Acute Epiglottitis

September 14, 2005
Vallari Shukla, MD
Vallari Shukla, MD

,
Parag Mehta, MD
Parag Mehta, MD

A 74-year-old nursing home resident was admitted to the hospital with shortness of breath and stridor. Radiographic examination of the neck revealed the “thumb sign” of a swollen epiglottis (Figure, white arrow); the black arrow indicates the normal posterior wall of the pharynx. Acute epiglottitis was diagnosed.

A 74-year-old nursing home resident was admitted to the hospital with shortness of breath and stridor. Radiographic examination of the neck revealed the “thumb sign” of a swollen epiglottis (Figure, white arrow); the black arrow indicates the normal posterior wall of the pharynx. Acute epiglottitis was diagnosed.

This rapidly progressive cellulitis can cause complete airway obstruction. Narrowing of the supraglottic airway-and subsequent obstruction of the glottis-may result either from swelling of the epiglottis that begins at the tongue base and pushes it posteriorly or from generalized swelling of the epiglottis and supraglottis.

Drs Vallari Shukla and Parag Mehta of New York Methodist Hospital, Brooklyn, report that as many as 25% of patients present with dyspnea, 15% with drooling, and 10% with stridor. Airway occlusion may occur suddenly; if respiratory distress exists, secure the airway immediately. Lateral neck films that show an enlarged epiglottis are helpful, but such films may appear falsely normal.

The diagnosis is made by direct viewing of the epiglottis with a flexible laryngoscope; however, this maneuver may cause a sudden laryngospasm with airway obstruction.

Keep the patient in a sniffing position (bending forward) and give humidified oxygen. Although difficult to obtain in most emergency departments, heliox is ideal for such patients. Intubated patients can usually be extubated in 48 hours.

All patients require antibiotics and must be closely monitored in the ICU. The most common causative organism is Haemophilus influenzae followed by Haemophilus parainfluenzae, Streptococcus pneumoniae, and group A streptococci. Treatment options include cefuroxime, ampicillin/sulbactam, and nafcillin plus ceftriaxone. Clindamycin plus trimethoprim-sulfamethoxazole can be given to patients who are allergic to penicillin.

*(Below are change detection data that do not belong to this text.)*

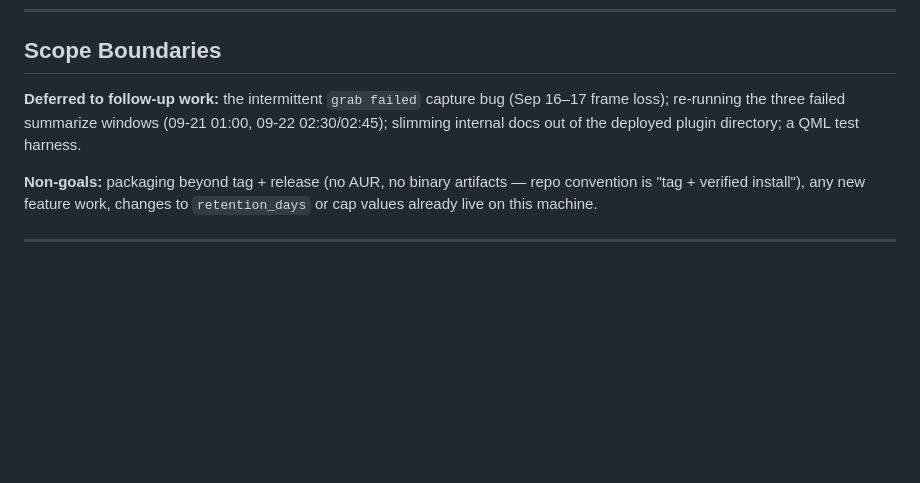
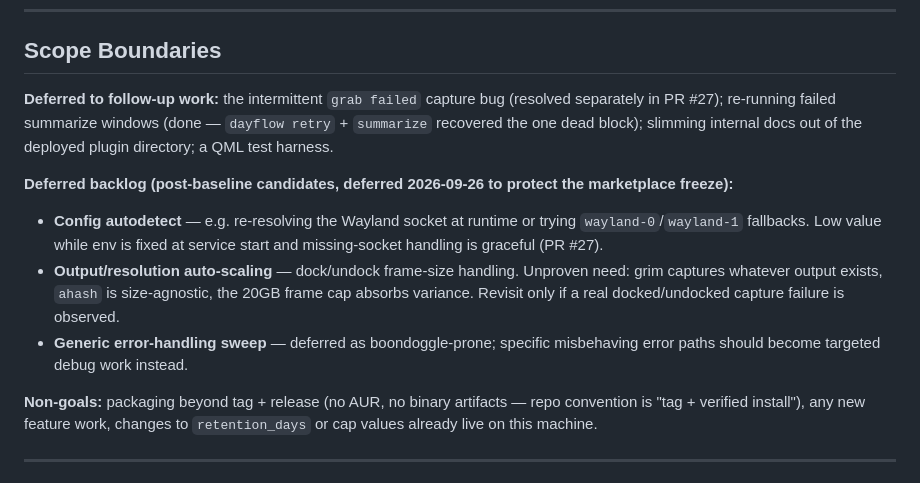
Before and after one commit to duketopceo/dayflow-linux, a Markdown page: docs/plans/2026-09-26-001-chore-v120-release-pipeline-plan.md, the part around the change. GitHub-like rendering; blank space fills up the shorter version.

Commit message:
docs: defer autodetect/scaling/error-sweep backlog until post-baseline

```diff
--- a/docs/plans/2026-09-26-001-chore-v120-release-pipeline-plan.md
+++ b/docs/plans/2026-09-26-001-chore-v120-release-pipeline-plan.md
@@ -231,9 +231,21 @@ merge SHA, and the `needs-fixes`/`security-review-required` labels resolve.
 ## Scope Boundaries
 
 **Deferred to follow-up work:** the intermittent `grab failed` capture bug
-(Sep 16–17 frame loss); re-running the three failed summarize windows
-(09-21 01:00, 09-22 02:30/02:45); slimming internal docs out of the deployed
-plugin directory; a QML test harness.
+(resolved separately in PR #27); re-running failed summarize windows (done —
+`dayflow retry` + `summarize` recovered the one dead block); slimming
+internal docs out of the deployed plugin directory; a QML test harness.
+
+**Deferred backlog (post-baseline candidates, deferred 2026-09-26 to protect
+the marketplace freeze):**
+- **Config autodetect** — e.g. re-resolving the Wayland socket at runtime or
+  trying `wayland-0`/`wayland-1` fallbacks. Low value while env is fixed at
+  service start and missing-socket handling is graceful (PR #27).
+- **Output/resolution auto-scaling** — dock/undock frame-size handling.
+  Unproven need: grim captures whatever output exists, `ahash` is
+  size-agnostic, the 20GB frame cap absorbs variance. Revisit only if a real
+  docked/undocked capture failure is observed.
+- **Generic error-handling sweep** — deferred as boondoggle-prone; specific
+  misbehaving error paths should become targeted debug work instead.
 
 **Non-goals:** packaging beyond tag + release (no AUR, no binary artifacts —
 repo convention is "tag + verified install"), any new feature work, changes to
```
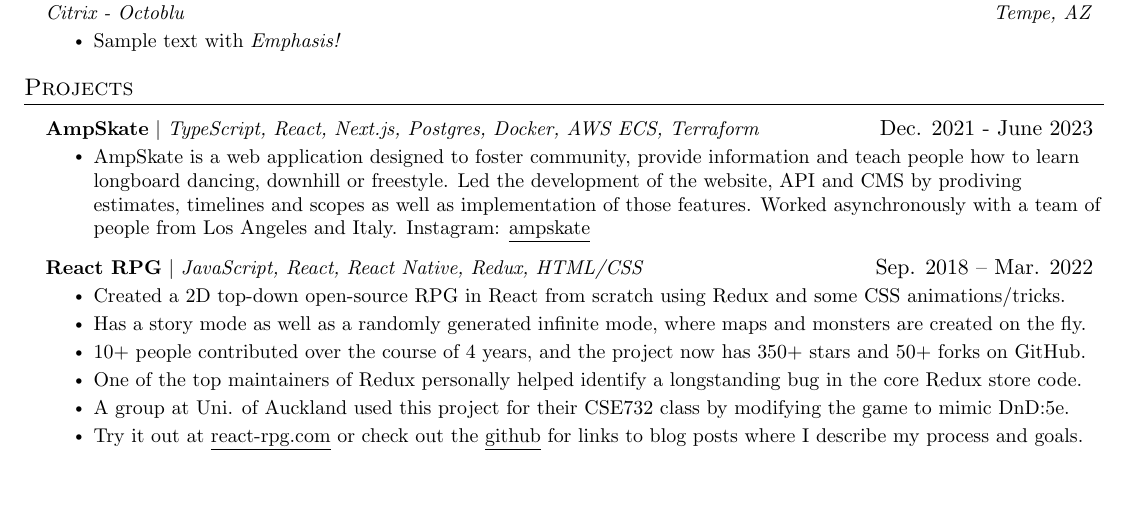
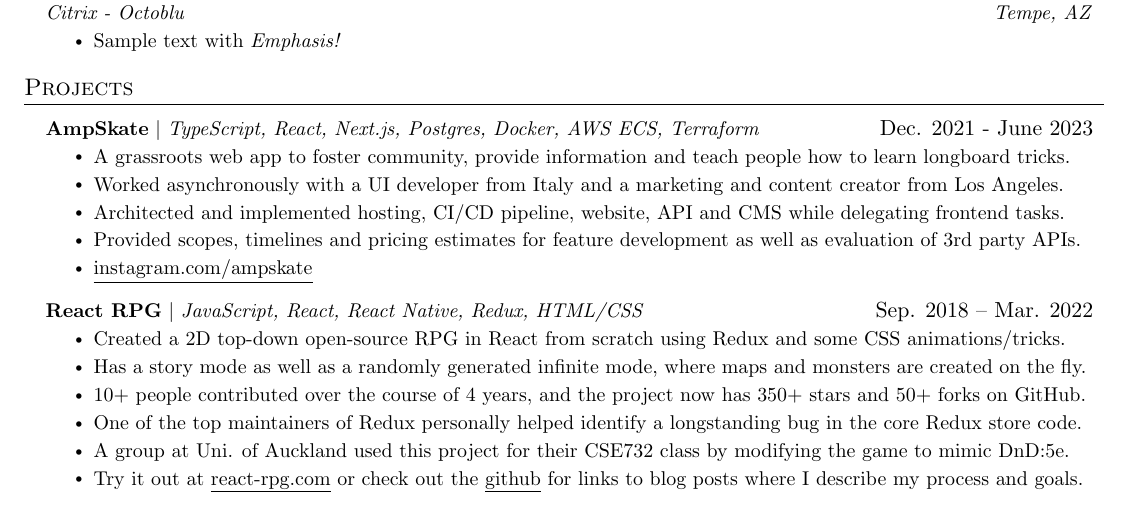
Before and after one commit to ASteinheiser/resume, a LaTeX CV (resume.tex): part of page 1 of 2, cut so that both start at the same text. Compiled offline with pdfLaTeX.

Commit message:
add section about amp skate

```diff
--- a/resume.tex
+++ b/resume.tex
@@ -183,7 +183,11 @@
       \resumeProjectHeading
           {\textbf{AmpSkate} $|$ \emph{TypeScript, React, Next.js, Postgres, Docker, AWS ECS, Terraform}}{Dec. 2021 - June 2023}
           \resumeItemListStart
-            \resumeItem{AmpSkate is a web application designed to foster community, provide information and teach people how to learn longboard dancing, downhill or freestyle. Led the development of the website, API and CMS by prodiving estimates, timelines and scopes as well as implementation of those features. Worked asynchronously with a team of people from Los Angeles and Italy. Instagram: \href{https://www.instagram.com/...}{\underline{ampskate}}}
+            \resumeItem{A grassroots web app to foster community, provide information and teach people how to learn longboard tricks.}
+            \resumeItem{Worked asynchronously with a UI developer from Italy and a marketing and content creator from Los Angeles.}
+            \resumeItem{Architected and implemented hosting, CI/CD pipeline, website, API and CMS while delegating frontend tasks.}
+            \resumeItem{Provided scopes, timelines and pricing estimates for feature development as well as evaluation of 3rd party APIs.}
+            \resumeItem{\href{https://www.instagram.com/...}{\underline{instagram.com/ampskate}}}
           \resumeItemListEnd
       \resumeProjectHeading
           {\textbf{React RPG} $|$ \emph{JavaScript, React, React Native, Redux, HTML/CSS}}{Sep. 2018 -- Mar. 2022}
```
Also changed, not shown: resume.pdf.
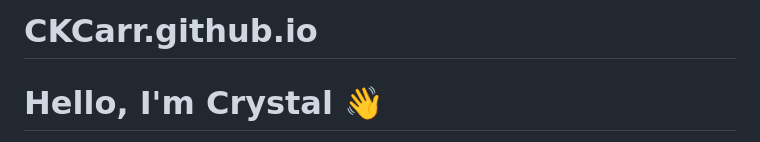
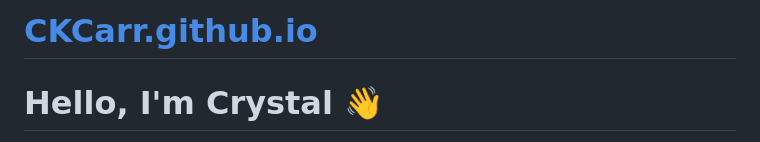
Before and after one commit to CKCarr/BreakfastForFun.github.io, a Markdown page: README.md, the part around the change. Drawn GitHub-style.

```diff
--- a/README.md
+++ b/README.md
@@ -1,4 +1,4 @@
-# CKCarr.github.io
+# [CKCarr.github.io](https://ckcarr.github.io/)
 
 # Hello, I'm Crystal 👋
 
```
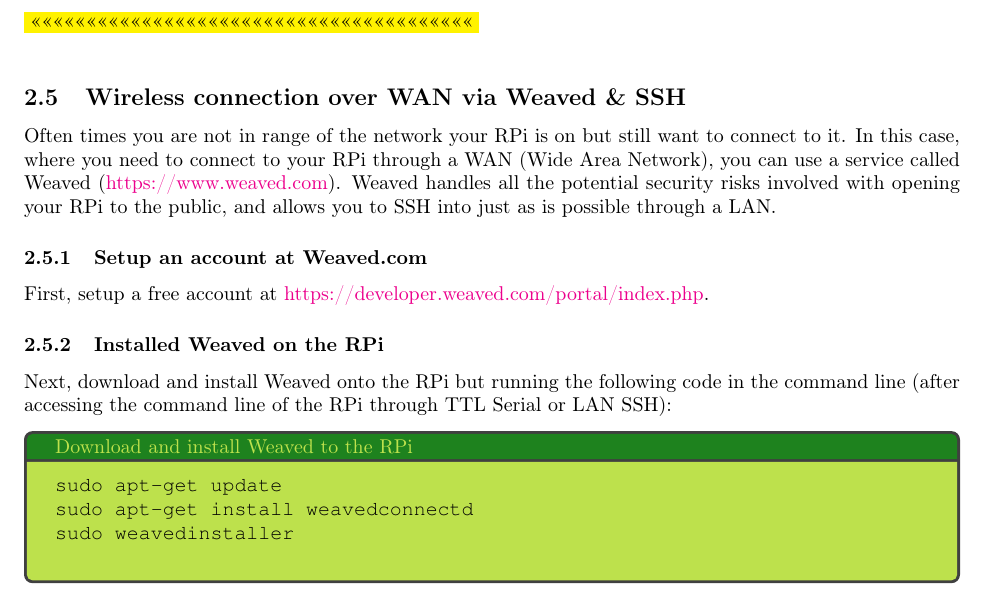
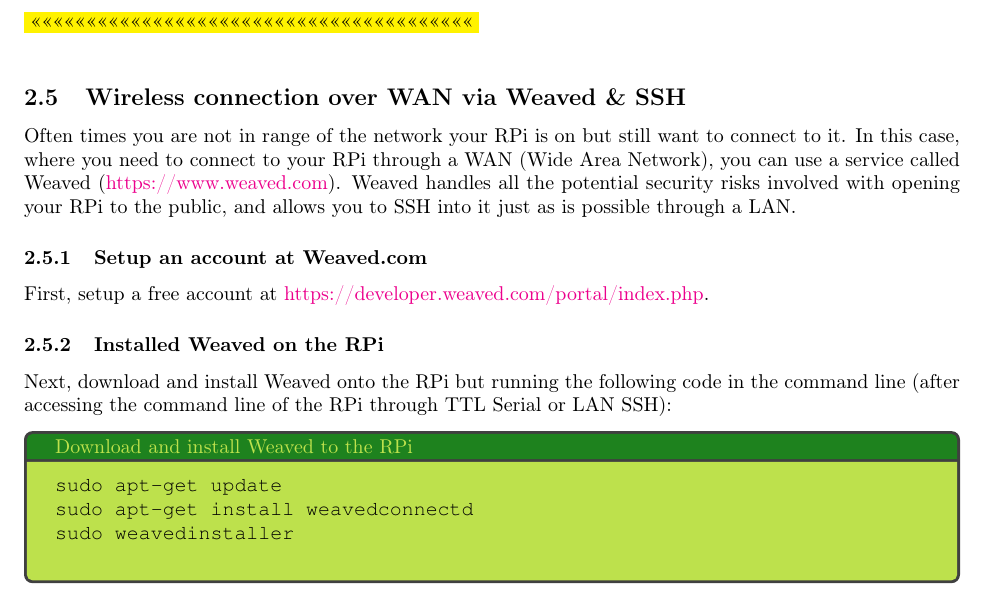
Before and after one commit to mmwebster/rpi-remote-monitoring-and-control, a LaTeX document (lab-manual/lab_manual.tex): part of page 10 of 25, cut so that both start at the same text. Compiled offline with pdfLaTeX.

Commit message:
fixed grammatical error in manual

```diff
--- a/lab-manual/lab_manual.tex
+++ b/lab-manual/lab_manual.tex
@@ -305,7 +305,7 @@
 
   \subsection{Wireless connection over WAN via Weaved \& SSH}
   \label{sec:connect-sshwan}
-    Often times you are not in range of the network your RPi is on but still want to connect to it. In this case, where you need to connect to your RPi through a WAN (Wide Area Network), you can use a service called Weaved (\href{https://www.weaved.com}{https://www.weaved.com}). Weaved handles all the potential security risks involved with opening your RPi to the public, and allows you to SSH into just as is possible through a LAN.
+    Often times you are not in range of the network your RPi is on but still want to connect to it. In this case, where you need to connect to your RPi through a WAN (Wide Area Network), you can use a service called Weaved (\href{https://www.weaved.com}{https://www.weaved.com}). Weaved handles all the potential security risks involved with opening your RPi to the public, and allows you to SSH into it just as is possible through a LAN.
     \subsubsection{Setup an account at Weaved.com}
     First, setup a free account at \href{https://developer.weaved.com/portal/index.php}{https://developer.weaved.com/portal/index.php}.
     \subsubsection{Installed Weaved on the RPi}
```
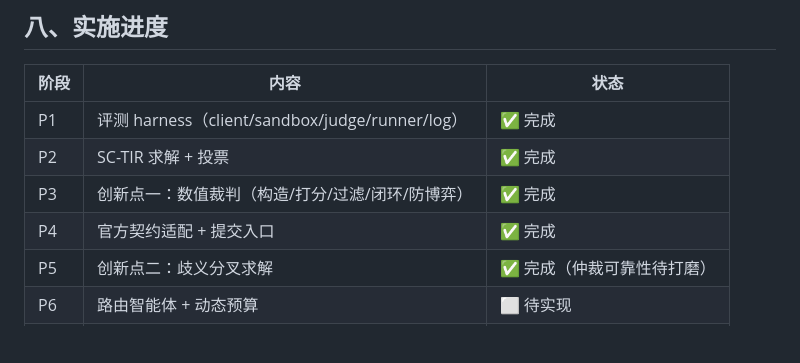
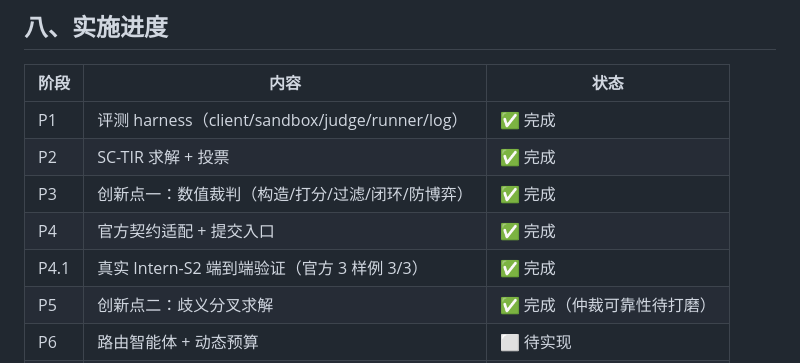
Before and after one commit to jinfanggan/-Intern-S1-, a Markdown page: docs/项目维护/项目结构文档_v0.1.md, the part around the change. Drawn GitHub-style; blank space fills up the shorter version.

```diff
--- a/docs/项目维护/项目结构文档_v0.1.md
+++ b/docs/项目维护/项目结构文档_v0.1.md
@@ -157,6 +157,7 @@ python scripts/compare_oracle.py official 3                     # 裁判对比
 | P2 | SC-TIR 求解 + 投票 | ✅ 完成 |
 | P3 | 创新点一：数值裁判（构造/打分/过滤/闭环/防博弈） | ✅ 完成 |
 | P4 | 官方契约适配 + 提交入口 | ✅ 完成 |
+| P4.1 | 真实 Intern-S2 端到端验证（官方 3 样例 3/3） | ✅ 完成 |
 | P5 | 创新点二：歧义分叉求解 | ✅ 完成（仲裁可靠性待打磨） |
 | P6 | 路由智能体 + 动态预算 | ⬜ 待实现 |
 | P7 | 决赛 Web Demo（推理树可视化） | ⬜ 待实现 |
```
Also changed, not shown: docs/项目维护/开发进展记录.md (+28 -1 lines).
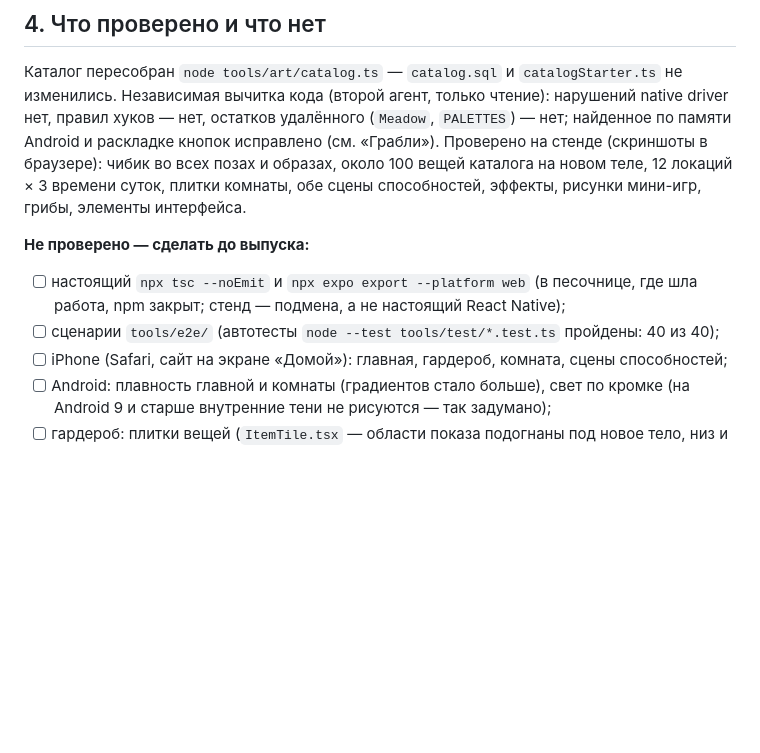
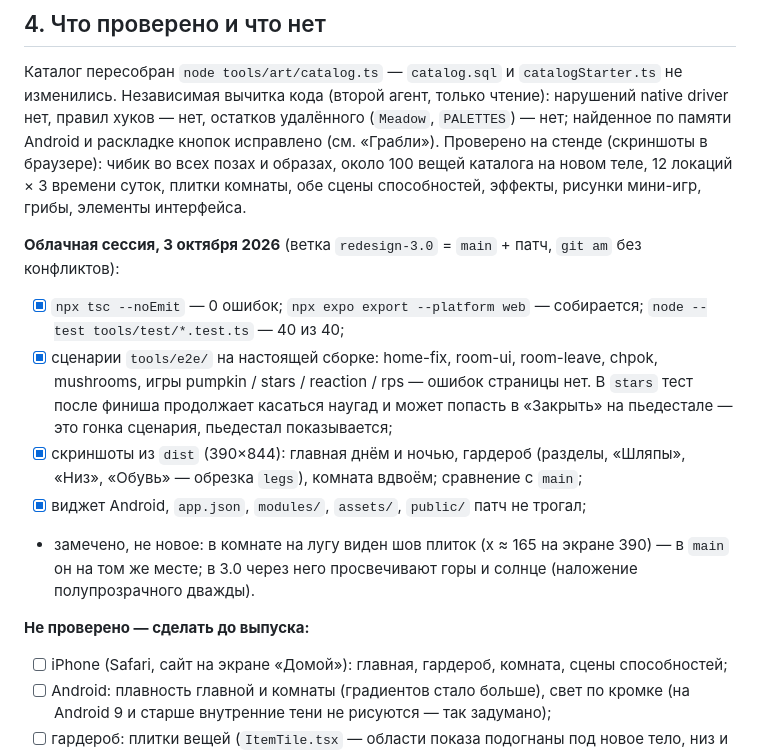
Before and after one commit to kotpek31-cell/dvoe, a Markdown page: docs/PROGRESS_3.0.md, the part around the change. GitHub-like rendering; blank space fills up the shorter version.

Commit message:
PROGRESS 3.0: проверка в облачной сессии — tsc, сборка, автотесты, e2e, скриншоты
Co-Authored-By: Claude Opus 5.5 <noreply@anthropic.com>
Claude-Session: https://claude.ai/code/session_01Ck8F8ZWgWsbvfG9JQ3WqDZ

```diff
--- a/docs/PROGRESS_3.0.md
+++ b/docs/PROGRESS_3.0.md
@@ -78,9 +78,14 @@ python3 tools/stand/frames.py <адрес> <префикс.png> <ширина> <
 Независимая вычитка кода (второй агент, только чтение): нарушений native driver нет, правил хуков — нет, остатков удалённого (`Meadow`, `PALETTES`) — нет; найденное по памяти Android и раскладке кнопок исправлено (см. «Грабли»).
 Проверено на стенде (скриншоты в браузере): чибик во всех позах и образах, около 100 вещей каталога на новом теле, 12 локаций × 3 времени суток, плитки комнаты, обе сцены способностей, эффекты, рисунки мини-игр, грибы, элементы интерфейса.
 
+**Облачная сессия, 3 октября 2026** (ветка `redesign-3.0` = `main` + патч, `git am` без конфликтов):
+- [x] `npx tsc --noEmit` — 0 ошибок; `npx expo export --platform web` — собирается; `node --test tools/test/*.test.ts` — 40 из 40;
+- [x] сценарии `tools/e2e/` на настоящей сборке: home-fix, room-ui, room-leave, chpok, mushrooms, игры pumpkin / stars / reaction / rps — ошибок страницы нет. В `stars` тест после финиша продолжает касаться наугад и может попасть в «Закрыть» на пьедестале — это гонка сценария, пьедестал показывается;
+- [x] скриншоты из `dist` (390×844): главная днём и ночью, гардероб (разделы, «Шляпы», «Низ», «Обувь» — обрезка `legs`), комната вдвоём; сравнение с `main`;
+- [x] виджет Android, `app.json`, `modules/`, `assets/`, `public/` патч не трогал;
+- замечено, не новое: в комнате на лугу виден шов плиток (x ≈ 165 на экране 390) — в `main` он на том же месте; в 3.0 через него просвечивают горы и солнце (наложение полупрозрачного дважды).
+
 **Не проверено — сделать до выпуска:**
-- [ ] настоящий `npx tsc --noEmit` и `npx expo export --platform web` (в песочнице, где шла работа, npm закрыт; стенд — подмена, а не настоящий React Native);
-- [ ] сценарии `tools/e2e/` (автотесты `node --test tools/test/*.test.ts` пройдены: 40 из 40);
 - [ ] iPhone (Safari, сайт на экране «Домой»): главная, гардероб, комната, сцены способностей;
 - [ ] Android: плавность главной и комнаты (градиентов стало больше), свет по кромке (на Android 9 и старше внутренние тени не рисуются — так задумано);
 - [ ] гардероб: плитки вещей (`ItemTile.tsx` — области показа подогнаны под новое тело, низ и обувь теперь крупно — обрезка `legs`); память и плавность вкладок «Шляпы» и «Причёски» на Android;
```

When an unvaccinated child younger than 4 years lives with a patient who has H influenzae epiglottitis, administer prophylactic rifampin to all members of the household to eradicate carriage of this organism.

This patient was given epinephrine, corticosteroids, and ceftriaxone. The symptoms resolved in a few days.